Jody Ranck is an informavore of the first kind. An independent consultant and pricipal investigator at the Public Health Institute in Oakland, he is working now to create the Public Health Innovation Center, which seeks to reign in the power of social media and mobile tools to "re-mix" practices in public health.

Angilee Shah's picture

On a Saturday morning, four people wait outside the front door of a converted mini-mall in Rosemead, CA. Ten minutes later -- the doors open exactly at 9 a.m. -- the two women and two men file into the lobby to sign in for their appointments at the Asian Pacific Family Center. The front desk is covered with pamphlets in the many languages of the significant Asian immigrant populations of the San Gabriel Valley. The clinic operates in Vietnamese, Mandarin, Cantonese. Cambodian Chiu Chow, Japanese and Korean, serving over 1,700 immigrant Asian Pacific outpatient families per year.

Angilee Shah's picture

Shorter is better. Seven seconds on the Internet is an eternity. Human voices can add an emotional component to a story in a way that text never does.

From top-10 lists to video clips to narrated slideshows, journalists are adding multimedia components to their print and broadcast stories to add depth to their storytelling, get more “bank for the buck” out in the field and create new audiences and distribution channels for their content.

Barbara Feder Ostrov's picture

Conventional wisdom has led the majority of us to believe that our health revolves around the choices we make as an individual. However, research from public health demonstrates that it is the social, economic and cultural conditions we live in that really matter.
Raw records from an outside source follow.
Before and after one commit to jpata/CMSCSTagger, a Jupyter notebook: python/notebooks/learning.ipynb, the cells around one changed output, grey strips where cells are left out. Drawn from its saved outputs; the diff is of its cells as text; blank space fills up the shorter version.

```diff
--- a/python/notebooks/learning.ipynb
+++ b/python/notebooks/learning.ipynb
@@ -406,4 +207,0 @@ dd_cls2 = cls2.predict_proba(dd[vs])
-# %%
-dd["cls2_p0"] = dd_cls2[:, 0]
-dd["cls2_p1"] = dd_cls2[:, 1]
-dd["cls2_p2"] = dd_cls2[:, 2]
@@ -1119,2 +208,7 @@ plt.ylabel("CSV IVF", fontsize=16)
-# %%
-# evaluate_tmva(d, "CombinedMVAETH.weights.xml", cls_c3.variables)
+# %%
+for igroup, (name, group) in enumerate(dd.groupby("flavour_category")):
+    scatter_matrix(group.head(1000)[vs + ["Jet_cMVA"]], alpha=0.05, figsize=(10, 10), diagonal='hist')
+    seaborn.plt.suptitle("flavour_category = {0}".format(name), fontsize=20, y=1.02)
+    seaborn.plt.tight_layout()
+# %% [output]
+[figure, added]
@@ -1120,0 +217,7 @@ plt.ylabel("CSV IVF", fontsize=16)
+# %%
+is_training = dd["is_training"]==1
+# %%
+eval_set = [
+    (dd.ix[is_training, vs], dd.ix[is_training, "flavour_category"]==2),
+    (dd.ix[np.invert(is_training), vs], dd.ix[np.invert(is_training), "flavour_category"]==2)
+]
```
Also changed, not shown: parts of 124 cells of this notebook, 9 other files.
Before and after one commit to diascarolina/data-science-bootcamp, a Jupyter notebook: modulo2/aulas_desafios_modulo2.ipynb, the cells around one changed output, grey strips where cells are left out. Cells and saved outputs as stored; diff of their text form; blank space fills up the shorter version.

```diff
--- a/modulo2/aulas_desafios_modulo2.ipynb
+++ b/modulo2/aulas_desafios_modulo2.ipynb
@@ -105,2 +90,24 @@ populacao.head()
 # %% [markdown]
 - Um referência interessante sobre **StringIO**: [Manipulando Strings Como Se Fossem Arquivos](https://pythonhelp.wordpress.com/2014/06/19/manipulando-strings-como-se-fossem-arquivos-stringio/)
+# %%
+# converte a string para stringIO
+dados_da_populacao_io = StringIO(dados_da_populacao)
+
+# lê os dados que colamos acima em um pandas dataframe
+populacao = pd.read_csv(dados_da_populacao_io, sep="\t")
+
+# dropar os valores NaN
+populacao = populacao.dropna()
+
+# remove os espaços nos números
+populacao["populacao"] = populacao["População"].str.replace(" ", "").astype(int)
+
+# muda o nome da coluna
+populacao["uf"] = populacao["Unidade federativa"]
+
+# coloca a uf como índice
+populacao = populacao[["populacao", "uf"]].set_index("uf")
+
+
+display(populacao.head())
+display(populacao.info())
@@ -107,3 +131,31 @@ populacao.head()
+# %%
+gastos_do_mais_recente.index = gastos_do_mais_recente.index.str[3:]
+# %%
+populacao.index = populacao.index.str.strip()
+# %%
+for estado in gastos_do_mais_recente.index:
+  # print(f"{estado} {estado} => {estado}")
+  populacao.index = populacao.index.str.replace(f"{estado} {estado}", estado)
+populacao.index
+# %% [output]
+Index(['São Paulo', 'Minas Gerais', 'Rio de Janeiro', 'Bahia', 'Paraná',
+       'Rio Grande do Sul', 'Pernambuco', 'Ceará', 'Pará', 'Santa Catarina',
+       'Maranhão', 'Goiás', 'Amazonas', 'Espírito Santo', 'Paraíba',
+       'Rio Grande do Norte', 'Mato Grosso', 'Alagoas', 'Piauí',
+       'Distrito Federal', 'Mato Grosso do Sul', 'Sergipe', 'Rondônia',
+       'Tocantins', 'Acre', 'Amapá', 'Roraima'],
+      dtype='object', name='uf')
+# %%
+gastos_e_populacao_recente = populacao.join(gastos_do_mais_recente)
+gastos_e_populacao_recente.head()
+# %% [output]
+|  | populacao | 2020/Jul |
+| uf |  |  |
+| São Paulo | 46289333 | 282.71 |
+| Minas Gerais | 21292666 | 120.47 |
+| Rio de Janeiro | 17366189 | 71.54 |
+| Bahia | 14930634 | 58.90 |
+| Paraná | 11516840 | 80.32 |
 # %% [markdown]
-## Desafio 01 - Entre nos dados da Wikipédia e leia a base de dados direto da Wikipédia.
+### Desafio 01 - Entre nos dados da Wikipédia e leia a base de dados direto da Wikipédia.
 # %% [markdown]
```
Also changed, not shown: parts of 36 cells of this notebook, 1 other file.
While this is old news for many health researchers, most people outside public health are still unfamiliar with these ideas, especially in the US. Journalists concerned with promoting health must strive to move beyond reproducing such individualistic explanations for health.

Courtney McNamara's picture

At 7 p.m. on a Friday night, the waiting room of LAC+USC Medical Center's emergency department is crowded and will get worse as the hours tick by. This public safety net hospital sees, on average, 450 emergency patients each day, some for ear infections, others with gunshot wounds.

Barbara Feder Ostrov's picture

Watts

In "LaVonna's World," people in South Los Angeles are able to buy healthy, fresh food at reasonable prices in grocery stores near their homes. They're able to see a specialist when they need to and get the health insurance they need. They don't suffer disproportionately from diseases like diabetes and asthma.

Barbara Feder Ostrov's picture

Health Dialogues visits an Oakland clinic that offers community acupuncture, a more affordable way for its clients to receive acupuncture treatment. Rachel Dornhelm reports.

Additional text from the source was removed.